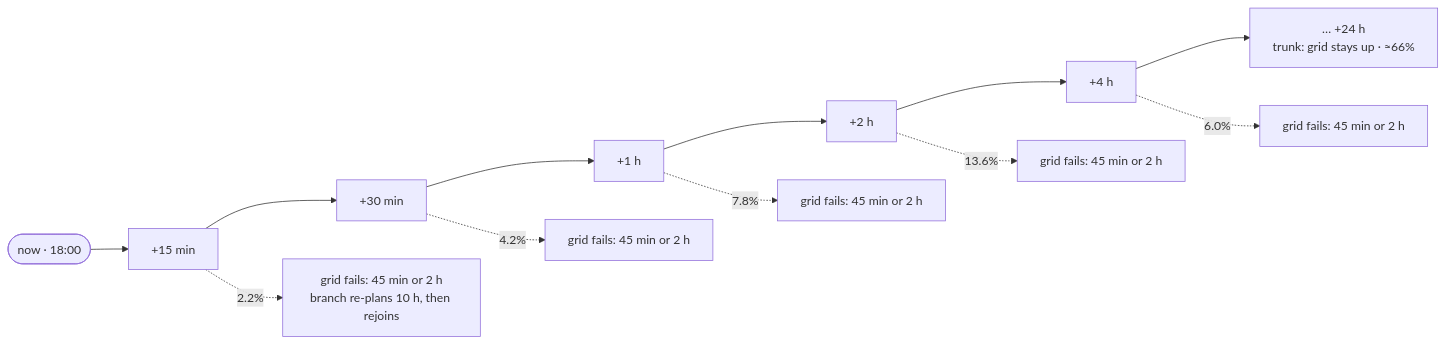
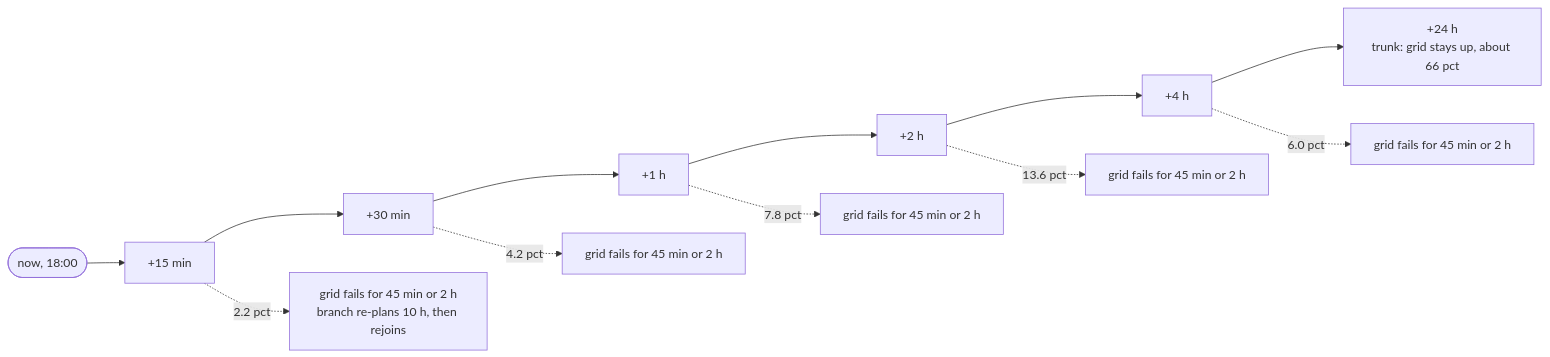
Before and after one commit to Arshgill01/GridQ: the third of 3 diagrams in README.md, drawn with Mermaid. The commit also changed other lines of this file, not shown here.

Commit message:
README: GitHub-safe diagrams and math

````diff
--- a/README.md
+++ b/README.md
@@ -186,9 +186,9 @@
 ```mermaid
 flowchart LR
-  N(["now · 18:00"]) --> A["+15 min"] --> B["+30 min"] --> C["+1 h"] --> D["+2 h"] --> E["+4 h"] --> F["… +24 h<br/>trunk: grid stays up · ≈66%"]
-  A -.->|"2.2%"| A1["grid fails: 45 min or 2 h<br/>branch re-plans 10 h, then rejoins"]
-  B -.->|"4.2%"| B1["grid fails: 45 min or 2 h"]
-  C -.->|"7.8%"| C1["grid fails: 45 min or 2 h"]
-  D -.->|"13.6%"| D1["grid fails: 45 min or 2 h"]
-  E -.->|"6.0%"| E1["grid fails: 45 min or 2 h"]
+  N(["now, 18:00"]) --> A["+15 min"] --> B["+30 min"] --> C["+1 h"] --> D["+2 h"] --> E["+4 h"] --> F["+24 h<br/>trunk: grid stays up, about 66 pct"]
+  A -. "2.2 pct" .-> A1["grid fails for 45 min or 2 h<br/>branch re-plans 10 h, then rejoins"]
+  B -. "4.2 pct" .-> B1["grid fails for 45 min or 2 h"]
+  C -. "7.8 pct" .-> C1["grid fails for 45 min or 2 h"]
+  D -. "13.6 pct" .-> D1["grid fails for 45 min or 2 h"]
+  E -. "6.0 pct" .-> E1["grid fails for 45 min or 2 h"]
 ```
````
——————————
WORK ORDER: When you copy the listing above, reproduce every line exactly and skip the images.

RESPONSE FOR THIS EXERCISE:
Before and after one commit to Arshgill01/GridQ: the third of 3 diagrams in README.md, drawn with Mermaid. The commit also changed other lines of this file, not shown here.

Commit message:
README: GitHub-safe diagrams and math

````diff
--- a/README.md
+++ b/README.md
@@ -186,9 +186,9 @@
 ```mermaid
 flowchart LR
-  N(["now · 18:00"]) --> A["+15 min"] --> B["+30 min"] --> C["+1 h"] --> D["+2 h"] --> E["+4 h"] --> F["… +24 h<br/>trunk: grid stays up · ≈66%"]
-  A -.->|"2.2%"| A1["grid fails: 45 min or 2 h<br/>branch re-plans 10 h, then rejoins"]
-  B -.->|"4.2%"| B1["grid fails: 45 min or 2 h"]
-  C -.->|"7.8%"| C1["grid fails: 45 min or 2 h"]
-  D -.->|"13.6%"| D1["grid fails: 45 min or 2 h"]
-  E -.->|"6.0%"| E1["grid fails: 45 min or 2 h"]
+  N(["now, 18:00"]) --> A["+15 min"] --> B["+30 min"] --> C["+1 h"] --> D["+2 h"] --> E["+4 h"] --> F["+24 h<br/>trunk: grid stays up, about 66 pct"]
+  A -. "2.2 pct" .-> A1["grid fails for 45 min or 2 h<br/>branch re-plans 10 h, then rejoins"]
+  B -. "4.2 pct" .-> B1["grid fails for 45 min or 2 h"]
+  C -. "7.8 pct" .-> C1["grid fails for 45 min or 2 h"]
+  D -. "13.6 pct" .-> D1["grid fails for 45 min or 2 h"]
+  E -. "6.0 pct" .-> E1["grid fails for 45 min or 2 h"]
 ```
````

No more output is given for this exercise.